Provided records:
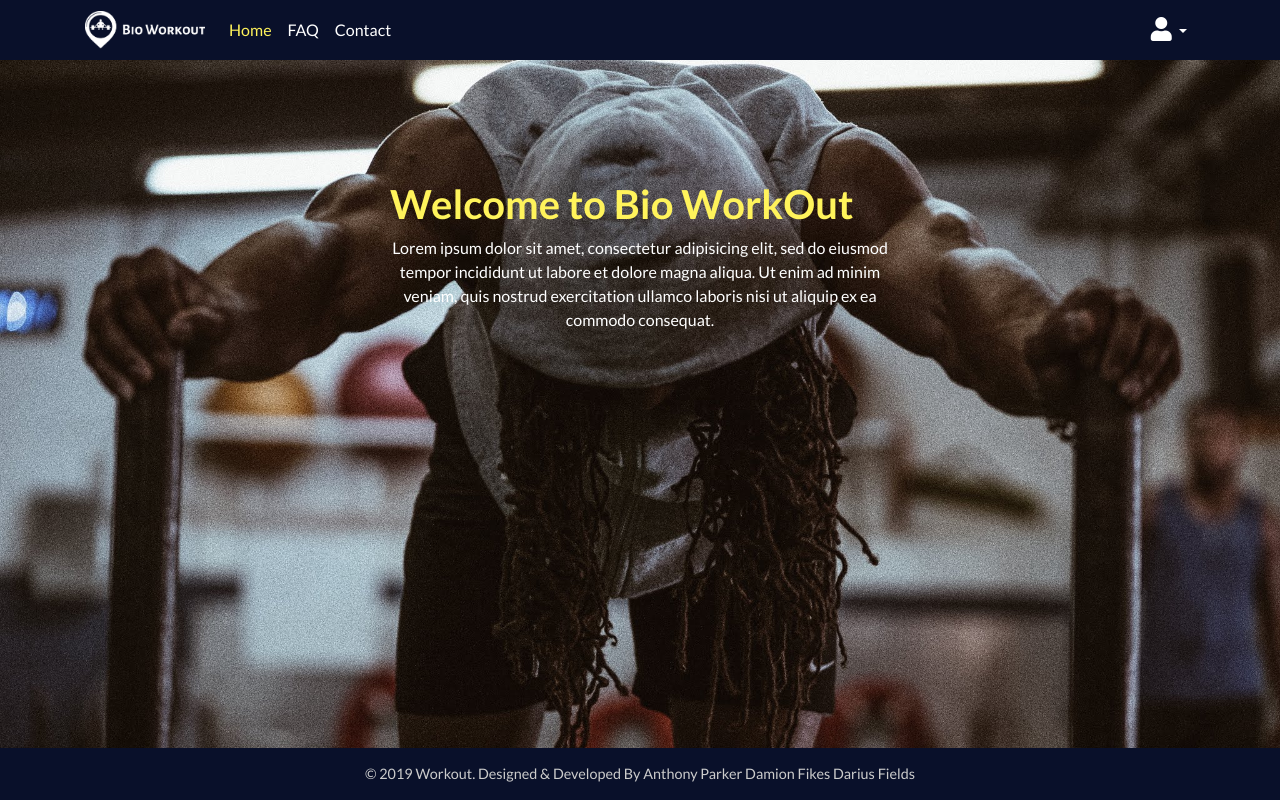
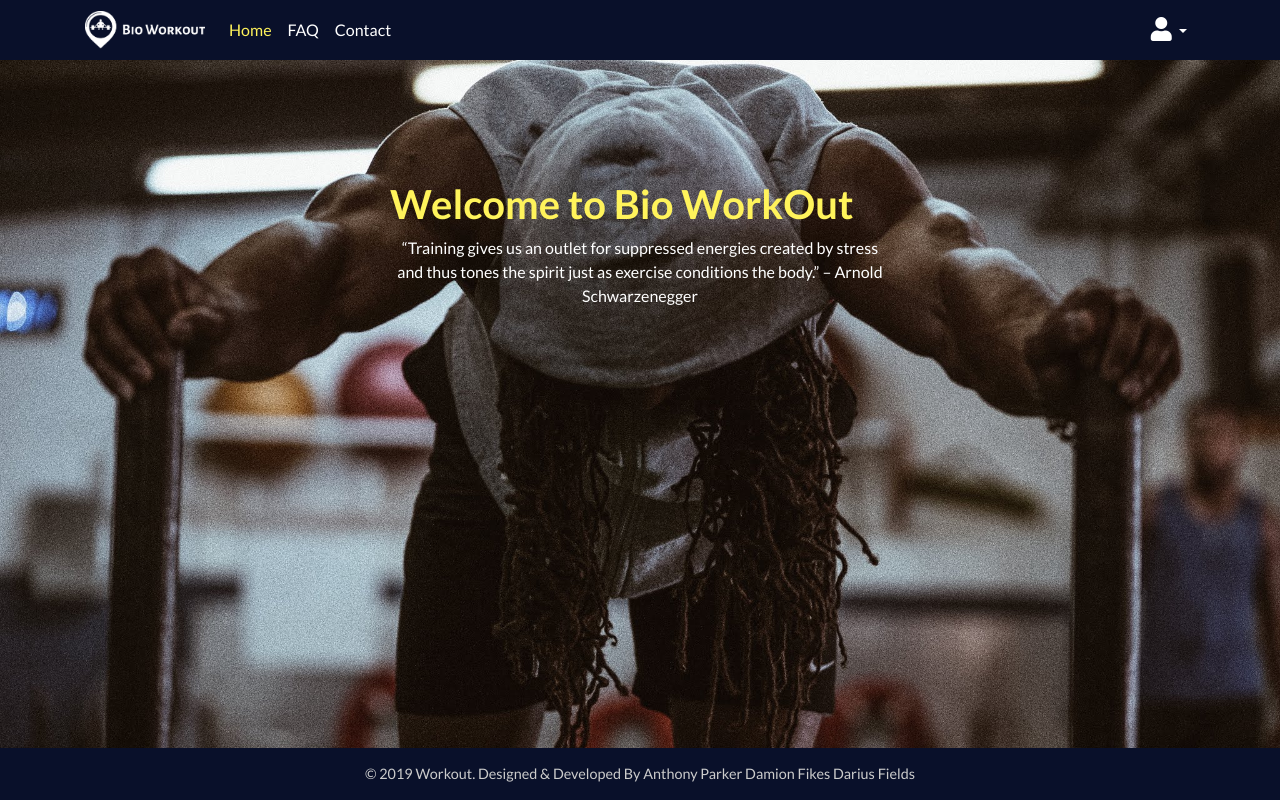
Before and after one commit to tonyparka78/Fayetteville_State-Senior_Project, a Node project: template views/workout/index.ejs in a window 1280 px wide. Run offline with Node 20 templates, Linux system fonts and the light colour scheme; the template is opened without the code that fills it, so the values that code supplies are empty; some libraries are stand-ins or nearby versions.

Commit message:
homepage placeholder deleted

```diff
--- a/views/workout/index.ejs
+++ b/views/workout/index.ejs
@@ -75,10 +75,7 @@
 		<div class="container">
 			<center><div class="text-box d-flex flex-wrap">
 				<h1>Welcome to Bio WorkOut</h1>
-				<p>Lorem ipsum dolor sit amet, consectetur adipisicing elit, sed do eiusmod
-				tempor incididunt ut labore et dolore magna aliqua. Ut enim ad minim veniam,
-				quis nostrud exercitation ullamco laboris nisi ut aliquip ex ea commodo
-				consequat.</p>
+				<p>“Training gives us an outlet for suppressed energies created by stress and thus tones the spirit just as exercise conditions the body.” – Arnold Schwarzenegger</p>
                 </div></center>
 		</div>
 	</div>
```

--

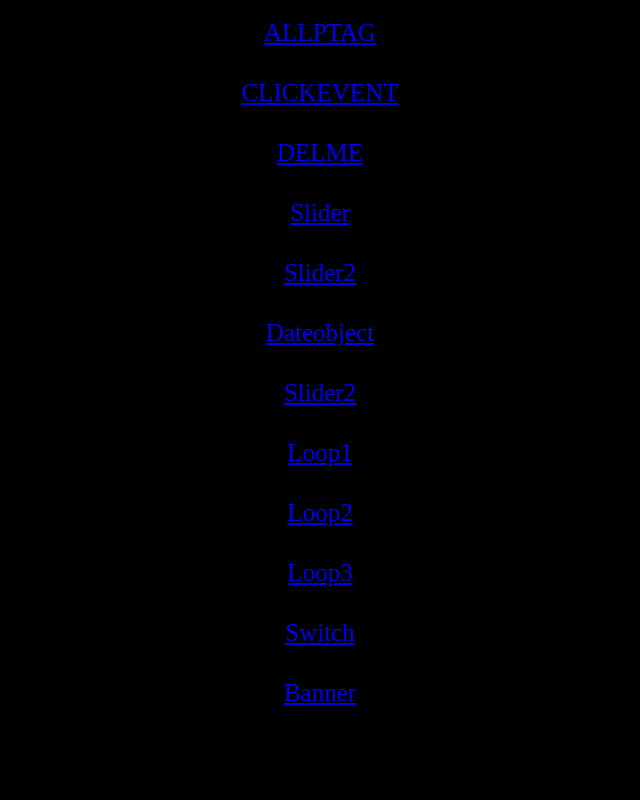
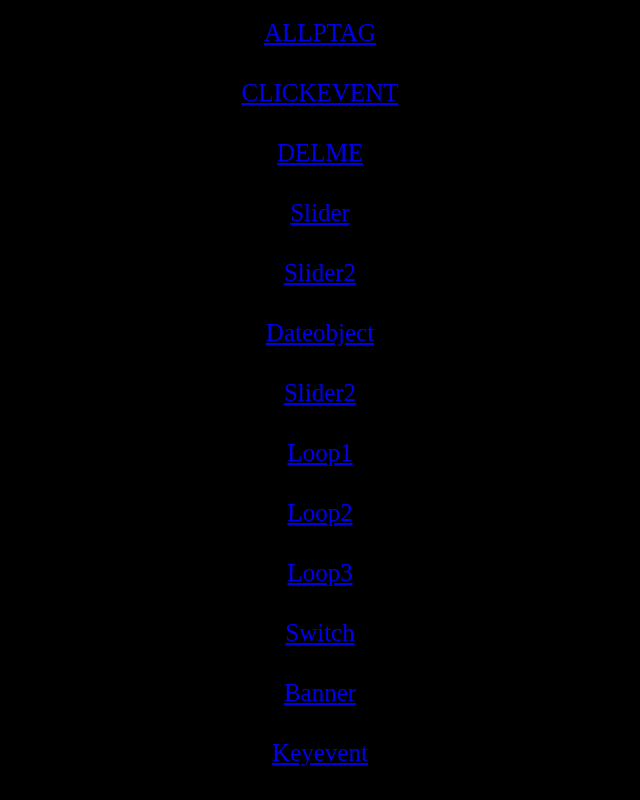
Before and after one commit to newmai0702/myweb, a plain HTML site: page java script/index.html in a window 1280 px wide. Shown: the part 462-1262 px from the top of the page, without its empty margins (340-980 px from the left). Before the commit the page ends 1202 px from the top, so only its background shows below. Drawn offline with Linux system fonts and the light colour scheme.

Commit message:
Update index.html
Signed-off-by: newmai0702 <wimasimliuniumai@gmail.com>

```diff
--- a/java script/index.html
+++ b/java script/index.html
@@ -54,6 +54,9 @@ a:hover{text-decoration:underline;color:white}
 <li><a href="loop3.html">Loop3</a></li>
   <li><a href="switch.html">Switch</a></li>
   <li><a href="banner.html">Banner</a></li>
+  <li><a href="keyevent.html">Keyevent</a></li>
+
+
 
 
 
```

---

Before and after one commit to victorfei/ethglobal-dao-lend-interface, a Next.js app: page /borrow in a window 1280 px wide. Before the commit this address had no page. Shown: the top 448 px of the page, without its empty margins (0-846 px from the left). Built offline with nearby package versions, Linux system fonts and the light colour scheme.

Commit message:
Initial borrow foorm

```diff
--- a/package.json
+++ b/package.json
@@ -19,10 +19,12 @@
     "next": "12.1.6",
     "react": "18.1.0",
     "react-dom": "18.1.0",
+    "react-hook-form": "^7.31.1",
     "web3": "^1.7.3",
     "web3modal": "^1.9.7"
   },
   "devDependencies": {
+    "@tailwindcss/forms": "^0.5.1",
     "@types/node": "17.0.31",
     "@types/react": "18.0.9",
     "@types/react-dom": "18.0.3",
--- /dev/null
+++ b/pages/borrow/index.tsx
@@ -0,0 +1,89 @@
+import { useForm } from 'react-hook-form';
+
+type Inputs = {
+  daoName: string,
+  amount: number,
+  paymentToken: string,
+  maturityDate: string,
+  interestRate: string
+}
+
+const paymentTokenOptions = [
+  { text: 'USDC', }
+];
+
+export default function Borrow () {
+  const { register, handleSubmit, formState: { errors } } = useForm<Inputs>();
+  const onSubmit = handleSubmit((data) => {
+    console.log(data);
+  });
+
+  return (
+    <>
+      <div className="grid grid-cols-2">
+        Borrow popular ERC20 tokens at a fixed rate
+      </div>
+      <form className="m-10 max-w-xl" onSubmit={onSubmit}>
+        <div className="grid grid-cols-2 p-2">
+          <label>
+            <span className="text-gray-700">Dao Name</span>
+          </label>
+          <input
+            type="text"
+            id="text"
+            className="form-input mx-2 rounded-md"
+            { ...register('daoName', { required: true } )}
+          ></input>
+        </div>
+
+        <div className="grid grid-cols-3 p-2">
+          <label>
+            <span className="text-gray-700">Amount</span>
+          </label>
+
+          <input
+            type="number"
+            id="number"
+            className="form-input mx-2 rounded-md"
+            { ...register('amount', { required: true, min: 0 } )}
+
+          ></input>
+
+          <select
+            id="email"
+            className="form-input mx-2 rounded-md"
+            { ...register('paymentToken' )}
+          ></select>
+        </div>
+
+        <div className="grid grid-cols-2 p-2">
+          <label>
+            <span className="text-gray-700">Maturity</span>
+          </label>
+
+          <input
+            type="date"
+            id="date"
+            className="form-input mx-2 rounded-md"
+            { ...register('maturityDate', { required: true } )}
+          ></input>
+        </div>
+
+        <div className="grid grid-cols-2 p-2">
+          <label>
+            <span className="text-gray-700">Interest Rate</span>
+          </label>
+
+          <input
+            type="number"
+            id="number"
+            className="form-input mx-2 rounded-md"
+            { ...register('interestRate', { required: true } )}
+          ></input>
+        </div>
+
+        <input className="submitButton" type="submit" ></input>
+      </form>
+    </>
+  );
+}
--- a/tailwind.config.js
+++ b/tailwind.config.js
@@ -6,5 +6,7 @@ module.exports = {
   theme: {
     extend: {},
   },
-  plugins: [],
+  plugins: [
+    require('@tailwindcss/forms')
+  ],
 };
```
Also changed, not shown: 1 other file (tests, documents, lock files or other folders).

The problem: Check each line of the data for "text". Copy the lines where it turns up.

Response to this task:
 			<center><div class="text-box d-flex flex-wrap">
@@ -54,6 +54,9 @@ a:hover{text-decoration:underline;color:white}
+  { text: 'USDC', }
+            <span className="text-gray-700">Dao Name</span>
+            type="text"
+            id="text"
+            <span className="text-gray-700">Amount</span>
+            <span className="text-gray-700">Maturity</span>
+            <span className="text-gray-700">Interest Rate</span>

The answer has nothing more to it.